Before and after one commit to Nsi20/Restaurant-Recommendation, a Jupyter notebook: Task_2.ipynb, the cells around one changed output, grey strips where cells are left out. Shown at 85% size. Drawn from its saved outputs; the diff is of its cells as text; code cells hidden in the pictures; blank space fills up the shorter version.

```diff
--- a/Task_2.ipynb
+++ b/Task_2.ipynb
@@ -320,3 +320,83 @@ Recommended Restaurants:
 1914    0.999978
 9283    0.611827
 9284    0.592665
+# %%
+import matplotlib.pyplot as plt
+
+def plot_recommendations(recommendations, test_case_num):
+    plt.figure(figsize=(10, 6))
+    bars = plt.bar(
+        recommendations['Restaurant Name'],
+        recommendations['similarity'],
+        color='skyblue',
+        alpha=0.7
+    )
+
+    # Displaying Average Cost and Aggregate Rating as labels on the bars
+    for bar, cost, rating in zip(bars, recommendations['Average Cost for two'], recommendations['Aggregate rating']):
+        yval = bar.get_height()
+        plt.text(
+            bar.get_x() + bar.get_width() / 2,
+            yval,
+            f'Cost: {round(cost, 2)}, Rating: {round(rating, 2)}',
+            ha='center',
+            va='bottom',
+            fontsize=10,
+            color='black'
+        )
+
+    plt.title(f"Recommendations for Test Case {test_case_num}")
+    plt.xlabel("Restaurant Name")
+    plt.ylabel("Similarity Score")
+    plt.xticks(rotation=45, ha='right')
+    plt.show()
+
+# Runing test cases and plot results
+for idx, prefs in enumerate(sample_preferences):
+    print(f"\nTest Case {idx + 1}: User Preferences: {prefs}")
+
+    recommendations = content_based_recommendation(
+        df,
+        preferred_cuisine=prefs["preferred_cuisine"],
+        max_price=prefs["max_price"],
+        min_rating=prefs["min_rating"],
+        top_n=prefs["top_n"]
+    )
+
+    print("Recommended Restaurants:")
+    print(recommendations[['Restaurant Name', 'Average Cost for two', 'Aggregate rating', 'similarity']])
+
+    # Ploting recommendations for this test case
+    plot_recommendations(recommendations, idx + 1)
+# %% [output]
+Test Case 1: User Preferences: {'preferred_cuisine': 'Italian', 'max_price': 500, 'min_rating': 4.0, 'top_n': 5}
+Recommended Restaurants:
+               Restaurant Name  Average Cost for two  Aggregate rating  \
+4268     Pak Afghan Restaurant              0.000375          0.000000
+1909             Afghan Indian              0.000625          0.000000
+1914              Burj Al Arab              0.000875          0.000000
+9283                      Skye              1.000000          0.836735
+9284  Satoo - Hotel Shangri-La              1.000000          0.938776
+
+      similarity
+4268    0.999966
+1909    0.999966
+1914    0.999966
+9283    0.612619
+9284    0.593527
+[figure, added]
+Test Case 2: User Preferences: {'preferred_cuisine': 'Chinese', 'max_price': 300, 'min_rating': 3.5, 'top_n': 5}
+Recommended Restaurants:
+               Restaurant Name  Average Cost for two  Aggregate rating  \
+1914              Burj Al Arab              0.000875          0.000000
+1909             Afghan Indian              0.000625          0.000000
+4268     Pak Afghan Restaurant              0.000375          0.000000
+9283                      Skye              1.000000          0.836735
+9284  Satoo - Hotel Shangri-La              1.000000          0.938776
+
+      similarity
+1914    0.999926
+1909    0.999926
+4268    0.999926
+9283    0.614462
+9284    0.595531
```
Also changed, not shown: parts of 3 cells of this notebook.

Task to complete » Reproduce each entry from the records above, character for character.

Exercise response »
Before and after one commit to Nsi20/Restaurant-Recommendation, a Jupyter notebook: Task_2.ipynb, the cells around one changed output, grey strips where cells are left out. Shown at 85% size. Drawn from its saved outputs; the diff is of its cells as text; code cells hidden in the pictures; blank space fills up the shorter version.

```diff
--- a/Task_2.ipynb
+++ b/Task_2.ipynb
@@ -320,3 +320,83 @@ Recommended Restaurants:
 1914    0.999978
 9283    0.611827
 9284    0.592665
+# %%
+import matplotlib.pyplot as plt
+
+def plot_recommendations(recommendations, test_case_num):
+    plt.figure(figsize=(10, 6))
+    bars = plt.bar(
+        recommendations['Restaurant Name'],
+        recommendations['similarity'],
+        color='skyblue',
+        alpha=0.7
+    )
+
+    # Displaying Average Cost and Aggregate Rating as labels on the bars
+    for bar, cost, rating in zip(bars, recommendations['Average Cost for two'], recommendations['Aggregate rating']):
+        yval = bar.get_height()
+        plt.text(
+            bar.get_x() + bar.get_width() / 2,
+            yval,
+            f'Cost: {round(cost, 2)}, Rating: {round(rating, 2)}',
+            ha='center',
+            va='bottom',
+            fontsize=10,
+            color='black'
+        )
+
+    plt.title(f"Recommendations for Test Case {test_case_num}")
+    plt.xlabel("Restaurant Name")
+    plt.ylabel("Similarity Score")
+    plt.xticks(rotation=45, ha='right')
+    plt.show()
+
+# Runing test cases and plot results
+for idx, prefs in enumerate(sample_preferences):
+    print(f"\nTest Case {idx + 1}: User Preferences: {prefs}")
+
+    recommendations = content_based_recommendation(
+        df,
+        preferred_cuisine=prefs["preferred_cuisine"],
+        max_price=prefs["max_price"],
+        min_rating=prefs["min_rating"],
+        top_n=prefs["top_n"]
+    )
+
+    print("Recommended Restaurants:")
+    print(recommendations[['Restaurant Name', 'Average Cost for two', 'Aggregate rating', 'similarity']])
+
+    # Ploting recommendations for this test case
+    plot_recommendations(recommendations, idx + 1)
+# %% [output]
+Test Case 1: User Preferences: {'preferred_cuisine': 'Italian', 'max_price': 500, 'min_rating': 4.0, 'top_n': 5}
+Recommended Restaurants:
+               Restaurant Name  Average Cost for two  Aggregate rating  \
+4268     Pak Afghan Restaurant              0.000375          0.000000
+1909             Afghan Indian              0.000625          0.000000
+1914              Burj Al Arab              0.000875          0.000000
+9283                      Skye              1.000000          0.836735
+9284  Satoo - Hotel Shangri-La              1.000000          0.938776
+
+      similarity
+4268    0.999966
+1909    0.999966
+1914    0.999966
+9283    0.612619
+9284    0.593527
+[figure, added]
+Test Case 2: User Preferences: {'preferred_cuisine': 'Chinese', 'max_price': 300, 'min_rating': 3.5, 'top_n': 5}
+Recommended Restaurants:
+               Restaurant Name  Average Cost for two  Aggregate rating  \
+1914              Burj Al Arab              0.000875          0.000000
+1909             Afghan Indian              0.000625          0.000000
+4268     Pak Afghan Restaurant              0.000375          0.000000
+9283                      Skye              1.000000          0.836735
+9284  Satoo - Hotel Shangri-La              1.000000          0.938776
+
+      similarity
+1914    0.999926
+1909    0.999926
+4268    0.999926
+9283    0.614462
+9284    0.595531
```
Also changed, not shown: parts of 3 cells of this notebook.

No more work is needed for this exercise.